Not ratifying the constitution would have been the better choice. Having a federal system where the sates are supreme makes is more beneficial to the people; having a strong central government however, leaves room for domination and control. The federalist supported the constitution and wanted a strong central government. As an anti-federalist the main focus of interest is the protecting the people's rights and limiting government control.
Federalist supported the constitution, and wanted immediate ratification. They favored limiting state power, and believed that a strong central government was needed to protect the country. The Federalist's response to the anti-Federalist claim that a Bill of Rights should be introduced was that it would be dangerous. If a right was not listed, what was stopping the government from violating that law? The Federalist figured it would be best if no specific law was listed.
Anti-Federalists did not want to ratify the constitution. Most Anti-Federalists believed that a somewhat stronger central government was needed, but for the most part favored a federal system where the states were supreme. Anti-Federalists did not want to ratify the constitution because there was no bill of rights, they wanted the rights of the people to be documented, and limit government power to some degree. The anti-federalist also believed that congress and the executive branch held too much power, and they feared that people of wealth would have the opportunity to obtain more power than the government itself.
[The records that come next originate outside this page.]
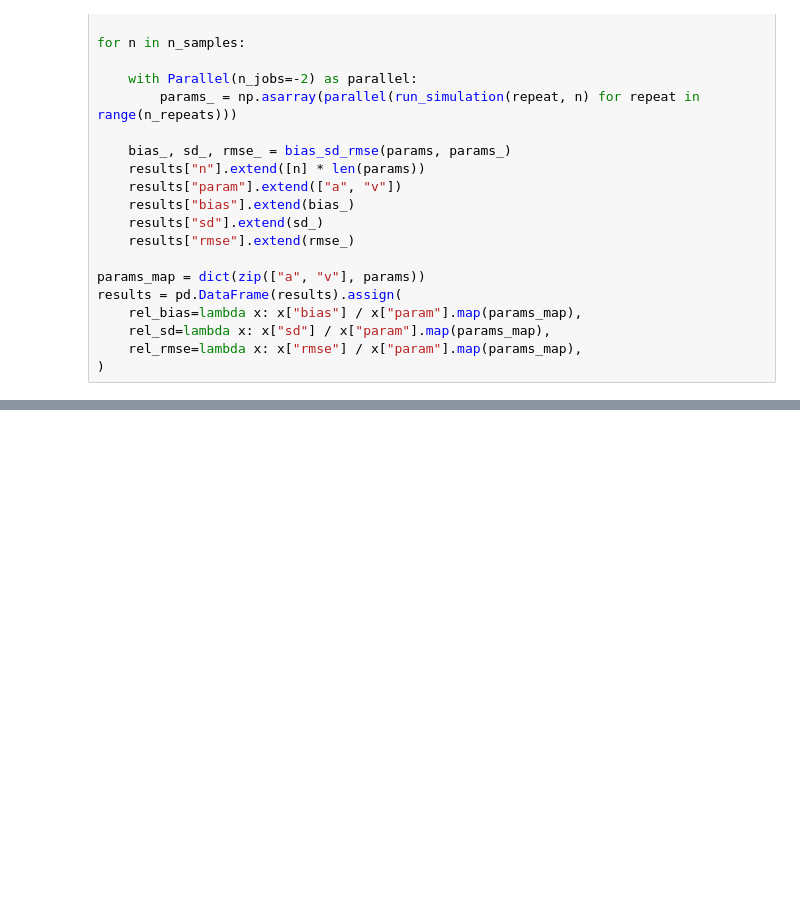
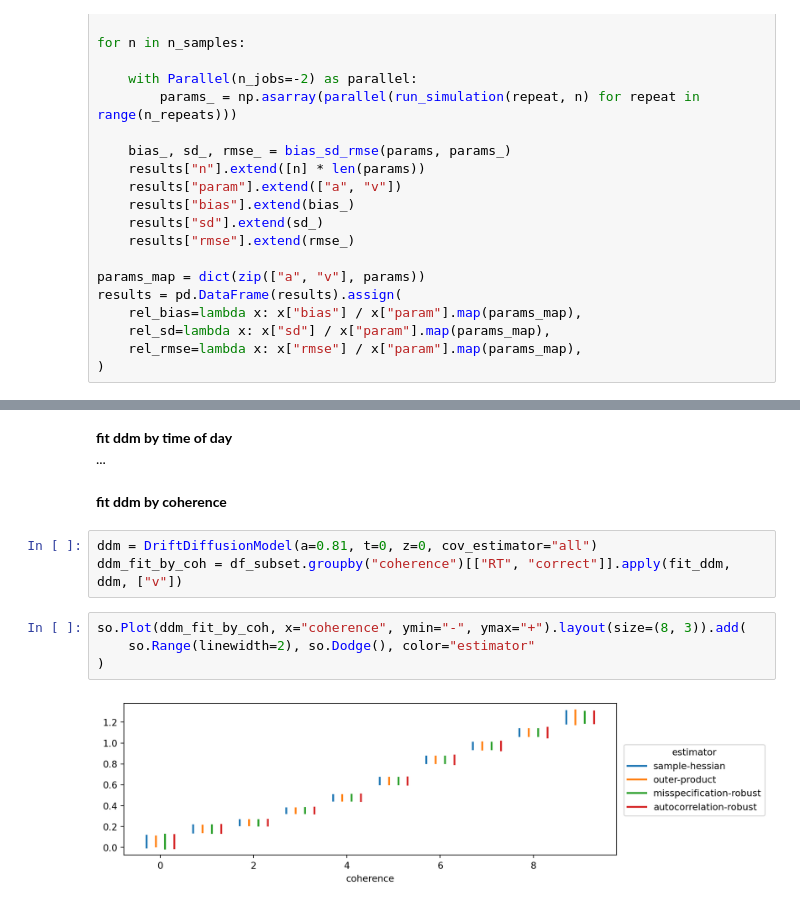
Before and after one commit to griegner/drift-diffusion, a Jupyter notebook: examples/03-reinagel-2013-dataset.ipynb, the cells around one changed output, grey strips where cells are left out. Saved outputs shown, nothing was run; the diff lists cells and outputs as text; blank space fills up the shorter version.

```diff
--- a/examples/03-reinagel-2013-dataset.ipynb
+++ b/examples/03-reinagel-2013-dataset.ipynb
@@ -280,0 +278,14 @@ axs[1].vlines(df_fit_ddm.index, df_fit_ddm["v-"], df_fit_ddm["v+"], color="k", l
+# %% [markdown]
+**fit ddm by time of day**
+...
+# %% [markdown]
+**fit ddm by coherence**
+# %%
+ddm = DriftDiffusionModel(a=0.81, t=0, z=0, cov_estimator="all")
+ddm_fit_by_coh = df_subset.groupby("coherence")[["RT", "correct"]].apply(fit_ddm, ddm, ["v"])
+# %%
+so.Plot(ddm_fit_by_coh, x="coherence", ymin="-", ymax="+").layout(size=(8, 3)).add(
+    so.Range(linewidth=2), so.Dodge(), color="estimator"
+)
+# %% [output]
+[figure, added]
```
Also changed, not shown: parts of 8 cells of this notebook, 4 other files.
The Federalist papers contained many arguments supporting the ratification of the constitution. One of the quotes includes, Federalist #10, "A pure democracy can admit no cure for the mischiefs of faction. A common passion or interest will be felt by a majority, and there is nothing to check the inducements to sacrifice the weaker party." I this...